What a difference some sun and productivity outdoors has made! I was seriously struggling with the doldrums, the never ending winter took it’s toll on me like it never has, to this extent, before. Today, however, I feel 100% back in the saddle. Th sun is shining, the day time temps are 45-ish, the nights 30.The ducks are SO happy! The egg count today hit 200! May is milking like a maniac (1/2 gallon this AM) and I am now stockpiling milk in the freezer for soap making later in the year. I’ve got 11 batches of soap curing- over 800 bars of soap! Our ducklings are doing amazingly well and are growing so fast, it’s mind boggling. We open up their brooder during the day so they can have sun and fresh air, and this is making a huge difference in their well being. Sunshine is so therapeutic all around.

Not even a week ago, I trudged through 2 feet of snow out to the field garden. I cussed as snow went over and into my boots. We’d designated the field garden space as our spring garden area, since it has good drainage being on a slope (unlike our main garden which is currently covered in water) and in the sun for nearly the entire day. I was sad to see the snow had not melted off it yet, and my planting calendar was falling behind. Part of CSA gardening is having regular crops ready to harvest and if they couldn’t get planted on schedule, the whole kit and kaboodle was getting messed up. I MAY have been overly ambitious to schedule 2# of sugar snap peas being seeded on 3/31, but I had hope.

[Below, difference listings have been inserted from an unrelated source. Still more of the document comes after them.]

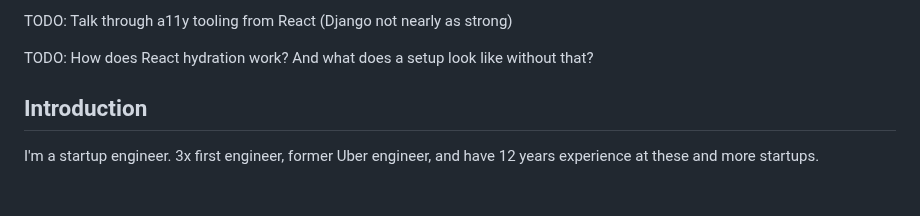
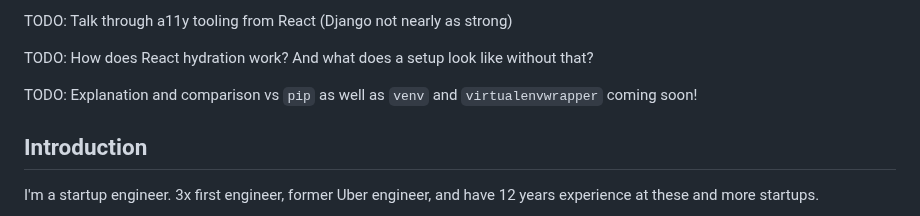
Before and after one commit to twolfson/if-i-were-to-build-a-startup-web-app, a Markdown page: README.md, the part around the change. Drawn GitHub-style; blank space fills up the shorter version.

```diff
--- a/README.md
+++ b/README.md
@@ -92,6 +92,8 @@ TODO: Real world model example: Create a welcome notification, where user presse
 TODO: Talk through a11y tooling from React (Django not nearly as strong)
 
 TODO: How does React hydration work? And what does a setup look like without that?
+
+TODO: Explanation and comparison vs `pip` as well as `venv` and `virtualenvwrapper` coming soon!
 
 ## Introduction
 I'm a startup engineer. 3x first engineer, former Uber engineer, and have 12 years experience at these and more startups.
```
Also changed, not shown: explorations/1-django-contrib-auth-forms/README.md (+0 -1 lines).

Today it is April 10th and I’m caught up! The snow melted off the field garden, and I have those peas finally seeded, as well as 60 feet each of spring lettuce mix, radishes, arugula, kale, chard & spinach, and 120 feet of baby carrots. The next round of succession plantings of early crops begins next Monday. I was going to seed turnips and broccoli too, but I am seriously aching right now from 6 hours of hoeing rows, leaning over and seeding all those plants to be, and then carefully covering them up, trying to respect their wishes for the amount of soil they’d prefer for their germination blanket. I tamped them down carefully, as it’s possible we’ll have some rain over the next couple days. Hopefully not downpours. Vegetable growing for a CSA is nervewracking, but as I labored today, I pondered with gratitude the fact that this work is all prepaid. Our members trust that we will bring them the goods. What a rather stressful blessing!

The seedlings started in flats are doing fantastic in the mini hoophouse inside the big hophouse. We used worm castings mixed with peat moss for the initial seed starting mix, but I think the combo was off as I was not seeing vigorous growth, so I started watering those with a composted chicken poop tea and they are suddenly growing extremely vigorously!

I have to uncover it in the day, and then cover it back up at night. Some of these plant babies will be transplanted in the hoophouse, and some will be coming outdoors. I have a whole other fleet of warm-temp-loving plant babies still in our house, and more about to begin.

Andrew spent the day pulling over and lining up panels for the 2 acre pig paddock. We have our work cut out for us actually installing it, but, OH, to see the happy piggies running about in the pine forest so soon! Meanwhile, they are growing like mad, gorging on soaked organic grains and then lounging in the comfort and sun in the cozy hoophouse. All winter, we’d been soaking buckets of grain for them in our now-super-crowded house, but finally it’s warm enough that we’re able to soak grains in 55 gallon barrels in the hoophouse. Soaked semi-fermented buckwheat and oats smell really delicious, and you can tell the pigs ADORE it as they basically inhale it out of their trough.They are gorgeous, content and gloriously healthy pigs. Strangely, every time I hang out with them, I want to eat pork for dinner. What a long way I have come from vegan to meat-raiser.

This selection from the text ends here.